This post isn’t going into the detail covered in Our Healthcare Sucks about “Why Doctors Do the Things They Do”.
Instead, this is about why they don’t do that which the clinical evidence of “best practices” demonstrates they should do. Doctors are notoriously slow in changing their practice behaviors. Most practice as they were trained.
If they’re older, they’re more likely to practice as they were trained decades ago. Younger doctors have been shown to practice more aggressively and cost more because of their training that favors high-tech medical interventions when low-tech, high-touch approaches may be better (especially for chronic disease conditions). A recent study showed that doctors with less than ten years experience in clinical practice had per patient costs about 50% higher than those with ten years or more experience.
This doesn’t mean they’re practicing better medicine.
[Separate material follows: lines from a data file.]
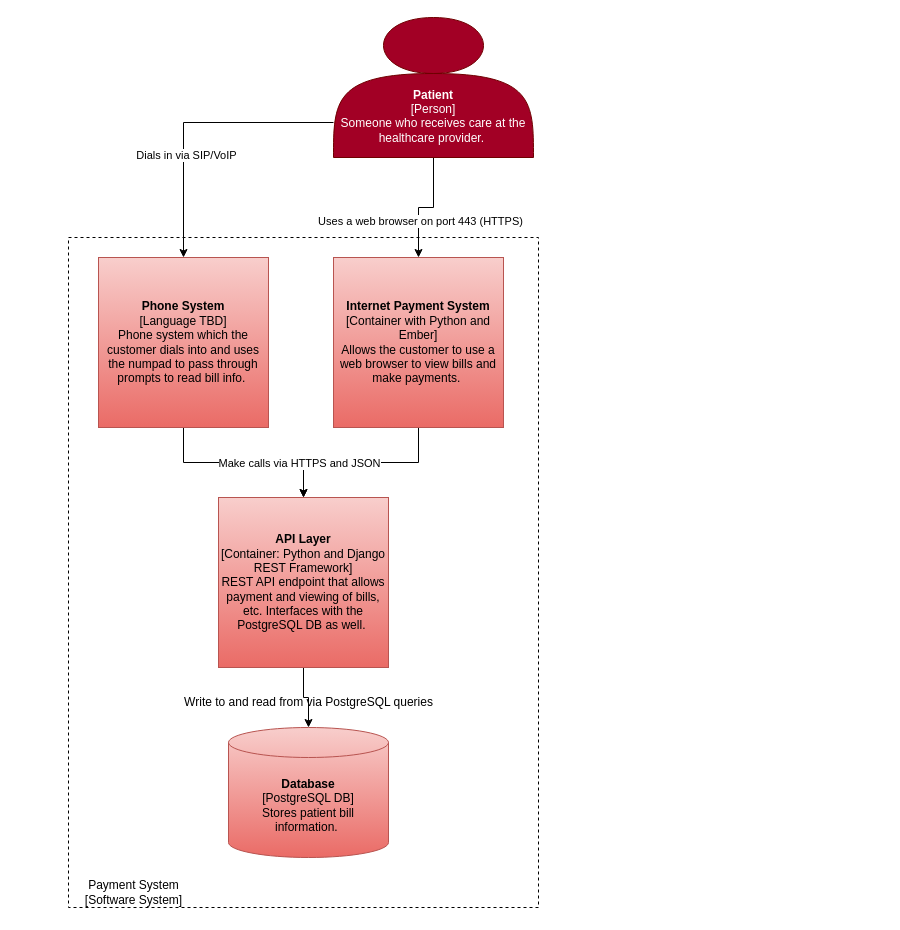
Earlier version of the draw.io diagram page "Container-Diagram-PaymentSystem" (2 of 2) of 8470-EHR-Lab.drawio (mestabrookuno/8470-assignments). Source tidied: cells renumbered, new cells numbered last; positions are measured from the earlier drawing's top-left corner, leaving out a move shared by most shapes. Both pictures are drawn from the tidied source at 100%, with x=0, y=0 at pixel (68, 17).
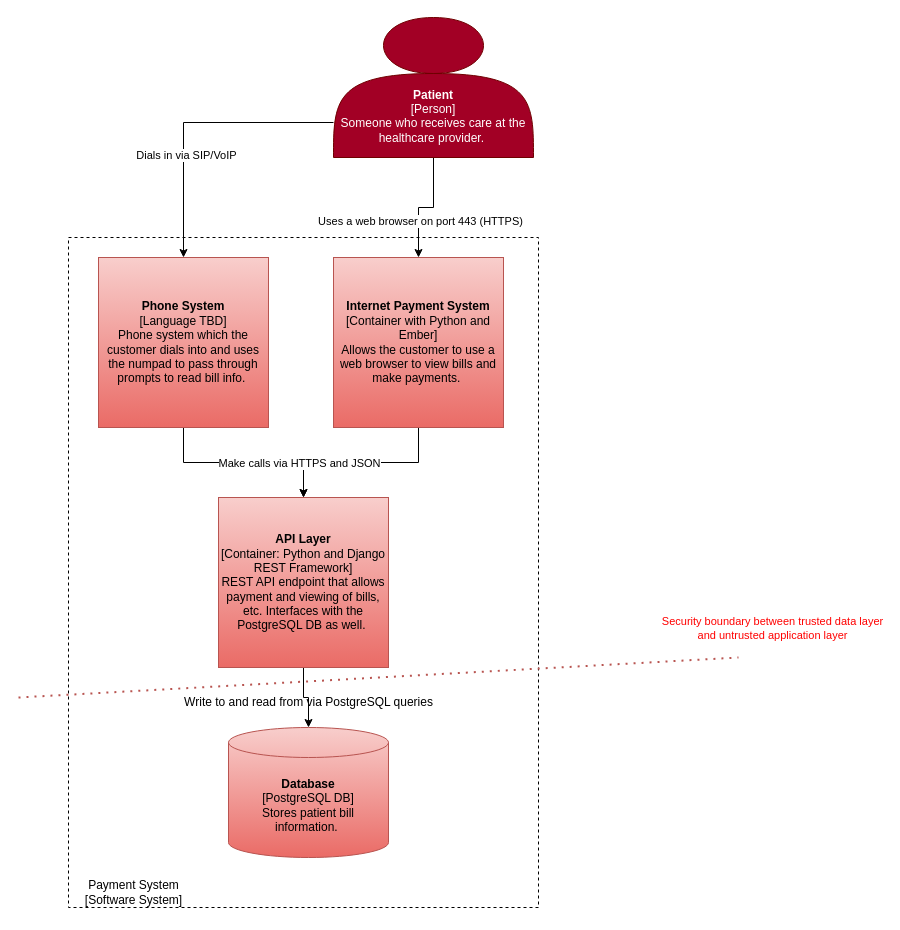
Above is the later version.

Commit message:
Updated container diagram for payment portal with security boundaries.

The edit, as a diff of the source:
```diff
@@
+    <mxCell id="18" style="endArrow=none;dashed=1;html=1;dashPattern=1 3;strokeWidth=2;rounded=0;fontColor=#000000;fillColor=#f8cecc;gradientColor=#ea6b66;strokeColor=#b85450;" parent="1" edge="1">
+      <mxGeometry relative="1" as="geometry">
+        <mxPoint x="-50" y="680" as="sourcePoint" />
+        <mxPoint x="670" y="640" as="targetPoint" />
+      </mxGeometry>
+    </mxCell>
+    <mxCell id="19" value="Security boundary between trusted data layer &lt;br&gt;and untrusted application layer" style="edgeLabel;html=1;align=center;verticalAlign=middle;fontColor=#FF0000;" parent="18" vertex="1">
+      <mxGeometry x="0.82" y="1" relative="1" as="geometry">
+        <mxPoint x="99" y="-32" as="offset" />
+      </mxGeometry>
+    </mxCell>
```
Younger doctors also show greater disdain for their obese patients – as discussed here in a recent blog post – which is ignorant, ill-advised and unprofessional.
“The Best Healthcare in the World”?
I discuss in Our Healthcare Sucks how the National Committee for Quality Assurance has found that diabetics in America receive recommended screening and monitoring services only 25% of the time – along with other data documenting the dismal state of American healthcare.
For all those who beat their chests about America having “the best healthcare in the world”, do they really think that 25% of recommended quality measures, or clinical best practices, is anything to brag about?
It’s data like these that led me to the title for the book – and for this website. There’s no other rational conclusion, unfortunately.
“Stick Your Best Practices”
So why don’t our doctors readily adopt medical best practices recommended by their peers, as generally occurs in other professions?
A recent article in the journal Health Affairs proposed five reasons that doctors are so slow to adopt scientific evidence in their medical practices. The following diagram illustrates these five reasons: